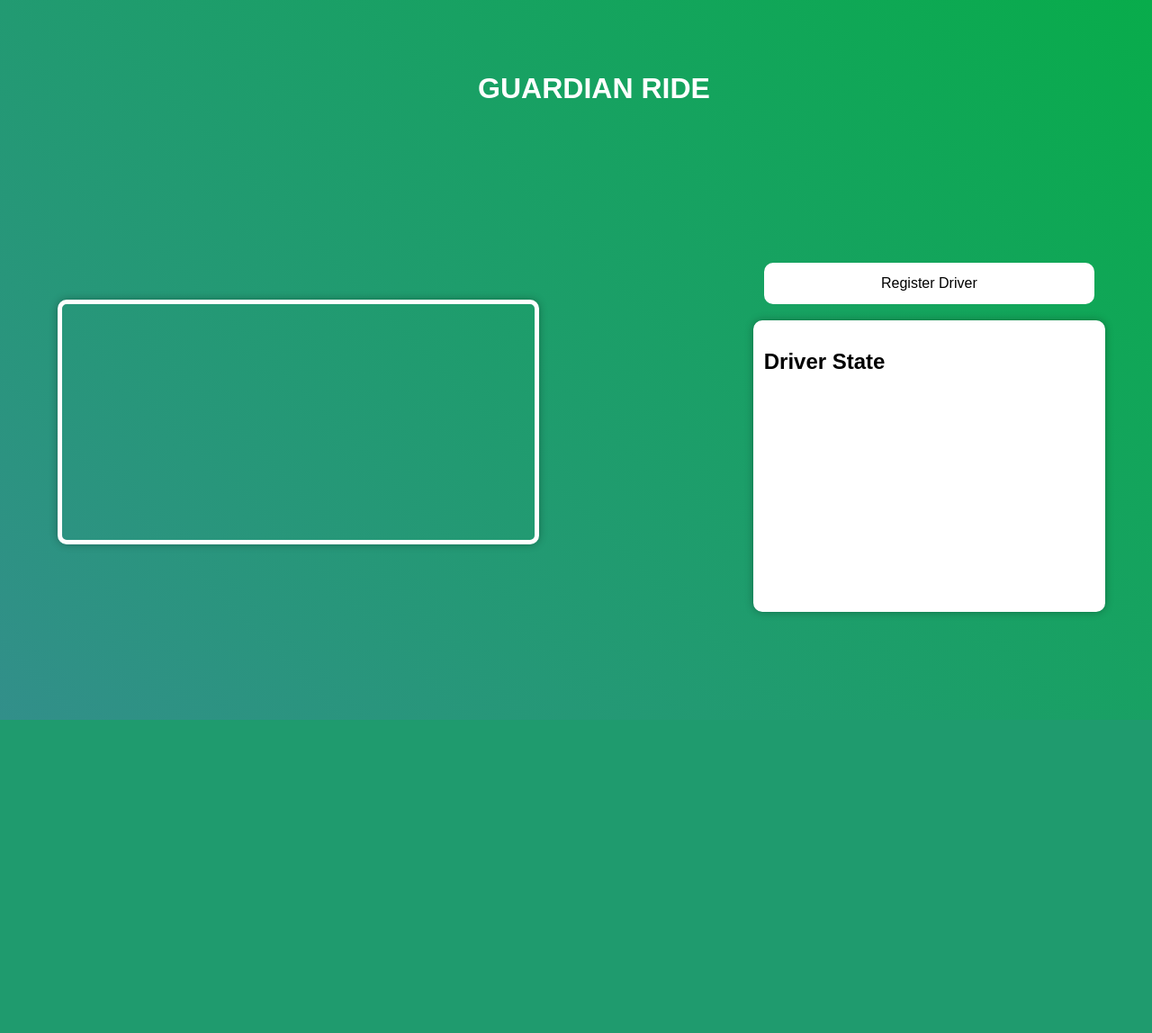
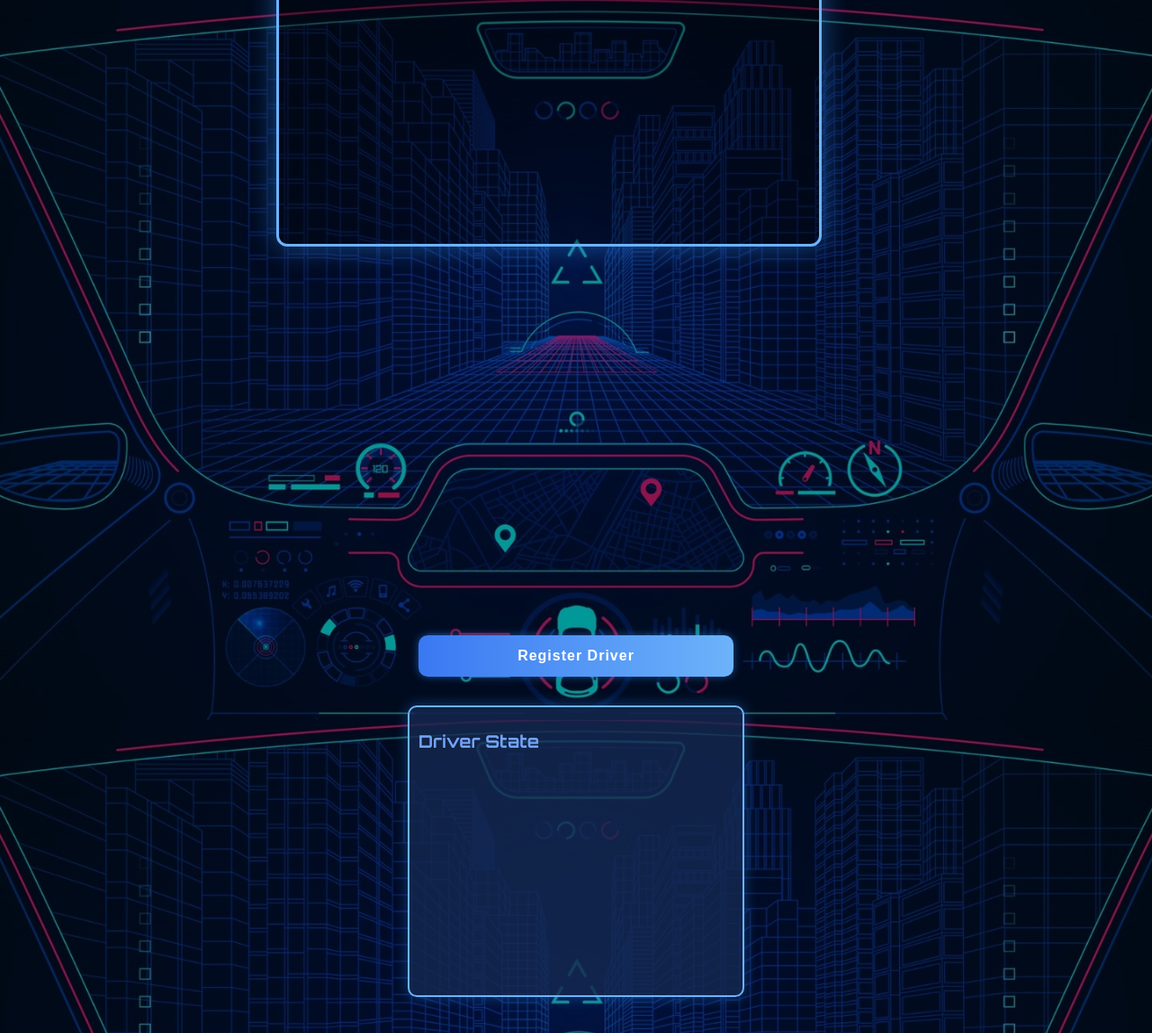
Before and after one commit to oyeadiiiiii/DriveWise, a Flask app: page / in a window 1280 px wide; the page is wider, and only the part inside the window is pictured. Shown: that part at 90% size. Before the commit the page ends 800 px from the top of that part, so only its background shows below. Run offline with Flask 3, Linux system fonts and the light colour scheme; data that the repository does not hold is empty.

Commit message:
UI fixed

```diff
--- a/web/static/script.js
+++ b/web/static/script.js
@@ -64,9 +64,9 @@
         .then(res => res.json())
         .then(data => {
             if (data.driverName) {
-                driverNameBox.textContent = "Driver: " + data.driverName;
+                driverNameBox.textContent = "Driver's Name: " + data.driverName;
             } else {
-                driverNameBox.textContent = "Driver: Unknown";
+                driverNameBox.textContent = "Unknown Driver";
             }
         })
         .catch(err => {
--- a/web/static/styles.css
+++ b/web/static/styles.css
@@ -1,93 +1,122 @@
+/* Import Orbitron font (sci-fi style) */
+@import url('https://fonts.googleapis.com/css2?family=Orbitron:wght@500;700&display=swap');
+
 body {
-    font-family: Arial, sans-serif;
-    background: linear-gradient(45deg, #328f8a, #08ac4b); /* Background gradient */
+    font-family: 'Orbitron', Arial, sans-serif;
+    background-size: cover;
     margin: 0;
     padding: 0;
-    height: 100vh; /* Full viewport height */
+    height: 100vh;
+    display: flex;
+    flex-direction: column;
+    justify-content: center;
+    align-items: center;
+    color: #e2e8f0;
+    background-color: #0a0f1c;
+}
+
+h1 {
+    color: #74a4f6;
+    font-size: 2.5rem;
+    letter-spacing: 2px;
+    margin-top: 100px;
+    text-shadow: 0 0 10px rgba(116, 164, 246, 0.7);
+}
+
+h2 {
+    color: #74a4f6;
+    margin-bottom: 10px;
+    font-size: 1.2rem;
+}
+
+#driverName, #register-progress {
+    color: #b3d4fc;
+    font-size: 18px;
+    margin-top: 10px;
+    margin-bottom: 10px;
+}
+
+/* Layout Container */
+#container {
+    display: flex;
+    justify-content: center;
+    align-items: center;
+    width: 100%;
+    padding: 40px 60px;   /* horizontal padding */
+    gap: 400px;            /* add gap instead of just margin */
+    flex-wrap: wrap;
+}
+
+
+
+
+.video-container {
+    width: 600px;
+    height: 400px;
+    border: 3px solid #6cb3fa;
+    border-radius: 12px;
+    box-shadow: 0 0 30px rgba(46, 144, 255, 0.5);
+    background-color: rgba(0, 0, 0, 0.3);
+    overflow: hidden; /* crop anything that spills out */
+    display: flex;
+    justify-content: center;
+    align-items: center;
+    margin-right: 60px;
+}
+
+
+.video-container:hover {
+    box-shadow: 0 0 40px rgba(46, 144, 255, 0.9);
+    transform: scale(1.02);
+}
+
+/* Driver Info Panel */
+#driverInfo {
+    width: 350px;
     display: flex;
     flex-direction: column;
     justify-content: center;
     align-items: center;
 }
 
-h1 {
-    color: white;
-    align-self: center;
-    margin-top: 80px; /* Moved it down */
-    margin-left: 40px;
-}
-
-h2 {
-    color: black;
-    align-self: center;
-}
-
-#driverName, #register-progress {
-    color: white;
-    align-self: center;
-    margin-top: 5px;
-    margin-bottom: 5px;
-}
-/* Container for the layout */
-#container {
-    display: flex;
-    justify-content: space-between;
-    align-items: center;
-    width: 90%; /* Adjust the width as needed */
-    height: 80vh; /* Adjusted container height */
-    padding: 20px;
-    margin-top: 20px;
-    margin-bottom: 20px; /* Added margin at the bottom */
-}
-
-/* Style for the video element */
-#webcam, #frameCanvas{
-    width: 50%; /* Take 60% of the container width */
-    height: auto; /* Maintain aspect ratio */
-    border: 5px solid white;
-    border-radius: 10px;
-    box-shadow: 0 0 10px rgba(0, 0, 0, 0.3);
-    margin-right: 250px;
-}
-
-/* Style for the driver name and state display box */
-#driverInfo {
-    width: 35%; /* Take 35% of the container width */
-    display: flex;
-    flex-direction: column;
-    justify-content: center;
-    align-items: center;
-}
-
-#driverName {
-    font-size: 24px;
-    margin-bottom: 20px;
-}
-
-/* Style for the state display box */
+/* Driver State Box */
 #stateBox {
-    width: 100%; /* Take full width */
-    height: 300px; /* Adjusted height */
-    overflow-y: scroll;
-    border: 2px solid white;
+    width: 100%;
+    height: 300px;
+    overflow-y: auto;
+    border: 2px solid #6cb3fa;
     border-radius: 10px;
     padding: 10px;
-    background-color: white;
-    box-shadow: 0 0 10px rgba(0, 0, 0, 0.3);
+    background-color: rgba(20, 40, 80, 0.8);
+    box-shadow: 0 0 15px rgba(46, 144, 255, 0.4);
 }
 
 #stateText {
-    color: black; /* Changed to black for better readability */
+    color: #e2e8f0;
+    font-family: monospace;
+    font-size: 14px;
+    white-space: pre-wrap;
 }
+
+/* Register Button */
 #registerButton {
-background-color: white; /* Green background */
-color: black; /* White text color */
-padding: 14px 20px; /* Padding */
-margin: 8px 0; /* Margin */
-border: none; /* No border */
-cursor: pointer; /* Cursor pointer */
-width: 100%; /* Full width */
-border-radius: 10px; /* Rounded corners */
-font-size: 16px; /* Font size */
-transition: background-color 0.3s ease; /* Smooth transition for background color */
+    background: linear-gradient(to right, #3a78f2, #6cb3fa);
+    color: white;
+    padding: 14px 20px;
+    margin: 12px 0;
+    border: none;
+    cursor: pointer;
+    width: 100%;
+    border-radius: 10px;
+    font-size: 16px;
+    font-weight: bold;
+    letter-spacing: 1px;
+    box-shadow: 0 0 10px rgba(46, 144, 255, 0.5);
+    transition: all 0.3s ease;
 }
+
+#registerButton:hover {
+    background: linear-gradient(to right, #508df7, #82c5ff);
+    box-shadow: 0 0 20px rgba(99, 172, 255, 0.9);
+    transform: scale(1.02);
+}
--- a/web/templates/index.html
+++ b/web/templates/index.html
@@ -4,13 +4,20 @@
     <title>Guardian Ride</title>
     <link rel="stylesheet" href="{{ url_for('static', filename='styles.css') }}">
 </head>
-<body>
+<body style="
+    background: linear-gradient(rgba(0, 0, 0, 0.4), rgba(0, 0, 0, 0.4)),
+                url('{{ url_for('static', filename='background.jpg') }}') no-repeat center center fixed;
+    background-size: cover;
+">
+
     <h1>GUARDIAN RIDE</h1>
 
     <div id="container">
         <!-- Browser webcam feed -->
-        <video id="webcam" autoplay muted playsinline width="640" height="480"></video>
-        <canvas id="frameCanvas" width="640" height="480" style="display: none;"></canvas>
+         <div class="video-container">
+    <video id="webcam" autoplay muted playsinline></video>
+</div>
+<canvas id="frameCanvas" width="640" height="480" style="display: none;"></canvas>
 
         <div id="driverInfo">
             <div id="driverName"></div>
```
Also changed, not shown: web/static/background.jpg (added).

§ **Exercise goal**
For this exercise, give the listing again exactly as written, with the pictures omitted.

§ **Answer to the exercise**
Before and after one commit to oyeadiiiiii/DriveWise, a Flask app: page / in a window 1280 px wide; the page is wider, and only the part inside the window is pictured. Shown: that part at 90% size. Before the commit the page ends 800 px from the top of that part, so only its background shows below. Run offline with Flask 3, Linux system fonts and the light colour scheme; data that the repository does not hold is empty.

Commit message:
UI fixed

```diff
--- a/web/static/script.js
+++ b/web/static/script.js
@@ -64,9 +64,9 @@
         .then(res => res.json())
         .then(data => {
             if (data.driverName) {
-                driverNameBox.textContent = "Driver: " + data.driverName;
+                driverNameBox.textContent = "Driver's Name: " + data.driverName;
             } else {
-                driverNameBox.textContent = "Driver: Unknown";
+                driverNameBox.textContent = "Unknown Driver";
             }
         })
         .catch(err => {
--- a/web/static/styles.css
+++ b/web/static/styles.css
@@ -1,93 +1,122 @@
+/* Import Orbitron font (sci-fi style) */
+@import url('https://fonts.googleapis.com/css2?family=Orbitron:wght@500;700&display=swap');
+
 body {
-    font-family: Arial, sans-serif;
-    background: linear-gradient(45deg, #328f8a, #08ac4b); /* Background gradient */
+    font-family: 'Orbitron', Arial, sans-serif;
+    background-size: cover;
     margin: 0;
     padding: 0;
-    height: 100vh; /* Full viewport height */
+    height: 100vh;
+    display: flex;
+    flex-direction: column;
+    justify-content: center;
+    align-items: center;
+    color: #e2e8f0;
+    background-color: #0a0f1c;
+}
+
+h1 {
+    color: #74a4f6;
+    font-size: 2.5rem;
+    letter-spacing: 2px;
+    margin-top: 100px;
+    text-shadow: 0 0 10px rgba(116, 164, 246, 0.7);
+}
+
+h2 {
+    color: #74a4f6;
+    margin-bottom: 10px;
+    font-size: 1.2rem;
+}
+
+#driverName, #register-progress {
+    color: #b3d4fc;
+    font-size: 18px;
+    margin-top: 10px;
+    margin-bottom: 10px;
+}
+
+/* Layout Container */
+#container {
+    display: flex;
+    justify-content: center;
+    align-items: center;
+    width: 100%;
+    padding: 40px 60px;   /* horizontal padding */
+    gap: 400px;            /* add gap instead of just margin */
+    flex-wrap: wrap;
+}
+
+
+
+
+.video-container {
+    width: 600px;
+    height: 400px;
+    border: 3px solid #6cb3fa;
+    border-radius: 12px;
+    box-shadow: 0 0 30px rgba(46, 144, 255, 0.5);
+    background-color: rgba(0, 0, 0, 0.3);
+    overflow: hidden; /* crop anything that spills out */
+    display: flex;
+    justify-content: center;
+    align-items: center;
+    margin-right: 60px;
+}
+
+
+.video-container:hover {
+    box-shadow: 0 0 40px rgba(46, 144, 255, 0.9);
+    transform: scale(1.02);
+}
+
+/* Driver Info Panel */
+#driverInfo {
+    width: 350px;
     display: flex;
     flex-direction: column;
     justify-content: center;
     align-items: center;
 }
 
-h1 {
-    color: white;
-    align-self: center;
-    margin-top: 80px; /* Moved it down */
-    margin-left: 40px;
-}
-
-h2 {
-    color: black;
-    align-self: center;
-}
-
-#driverName, #register-progress {
-    color: white;
-    align-self: center;
-    margin-top: 5px;
-    margin-bottom: 5px;
-}
-/* Container for the layout */
-#container {
-    display: flex;
-    justify-content: space-between;
-    align-items: center;
-    width: 90%; /* Adjust the width as needed */
-    height: 80vh; /* Adjusted container height */
-    padding: 20px;
-    margin-top: 20px;
-    margin-bottom: 20px; /* Added margin at the bottom */
-}
-
-/* Style for the video element */
-#webcam, #frameCanvas{
-    width: 50%; /* Take 60% of the container width */
-    height: auto; /* Maintain aspect ratio */
-    border: 5px solid white;
-    border-radius: 10px;
-    box-shadow: 0 0 10px rgba(0, 0, 0, 0.3);
-    margin-right: 250px;
-}
-
-/* Style for the driver name and state display box */
-#driverInfo {
-    width: 35%; /* Take 35% of the container width */
-    display: flex;
-    flex-direction: column;
-    justify-content: center;
-    align-items: center;
-}
-
-#driverName {
-    font-size: 24px;
-    margin-bottom: 20px;
-}
-
-/* Style for the state display box */
+/* Driver State Box */
 #stateBox {
-    width: 100%; /* Take full width */
-    height: 300px; /* Adjusted height */
-    overflow-y: scroll;
-    border: 2px solid white;
+    width: 100%;
+    height: 300px;
+    overflow-y: auto;
+    border: 2px solid #6cb3fa;
     border-radius: 10px;
     padding: 10px;
-    background-color: white;
-    box-shadow: 0 0 10px rgba(0, 0, 0, 0.3);
+    background-color: rgba(20, 40, 80, 0.8);
+    box-shadow: 0 0 15px rgba(46, 144, 255, 0.4);
 }
 
 #stateText {
-    color: black; /* Changed to black for better readability */
+    color: #e2e8f0;
+    font-family: monospace;
+    font-size: 14px;
+    white-space: pre-wrap;
 }
+
+/* Register Button */
 #registerButton {
-background-color: white; /* Green background */
-color: black; /* White text color */
-padding: 14px 20px; /* Padding */
-margin: 8px 0; /* Margin */
-border: none; /* No border */
-cursor: pointer; /* Cursor pointer */
-width: 100%; /* Full width */
-border-radius: 10px; /* Rounded corners */
-font-size: 16px; /* Font size */
-transition: background-color 0.3s ease; /* Smooth transition for background color */
+    background: linear-gradient(to right, #3a78f2, #6cb3fa);
+    color: white;
+    padding: 14px 20px;
+    margin: 12px 0;
+    border: none;
+    cursor: pointer;
+    width: 100%;
+    border-radius: 10px;
+    font-size: 16px;
+    font-weight: bold;
+    letter-spacing: 1px;
+    box-shadow: 0 0 10px rgba(46, 144, 255, 0.5);
+    transition: all 0.3s ease;
 }
+
+#registerButton:hover {
+    background: linear-gradient(to right, #508df7, #82c5ff);
+    box-shadow: 0 0 20px rgba(99, 172, 255, 0.9);
+    transform: scale(1.02);
+}
--- a/web/templates/index.html
+++ b/web/templates/index.html
@@ -4,13 +4,20 @@
     <title>Guardian Ride</title>
     <link rel="stylesheet" href="{{ url_for('static', filename='styles.css') }}">
 </head>
-<body>
+<body style="
+    background: linear-gradient(rgba(0, 0, 0, 0.4), rgba(0, 0, 0, 0.4)),
+                url('{{ url_for('static', filename='background.jpg') }}') no-repeat center center fixed;
+    background-size: cover;
+">
+
     <h1>GUARDIAN RIDE</h1>
 
     <div id="container">
         <!-- Browser webcam feed -->
-        <video id="webcam" autoplay muted playsinline width="640" height="480"></video>
-        <canvas id="frameCanvas" width="640" height="480" style="display: none;"></canvas>
+         <div class="video-container">
+    <video id="webcam" autoplay muted playsinline></video>
+</div>
+<canvas id="frameCanvas" width="640" height="480" style="display: none;"></canvas>
 
         <div id="driverInfo">
             <div id="driverName"></div>
```
Also changed, not shown: web/static/background.jpg (added).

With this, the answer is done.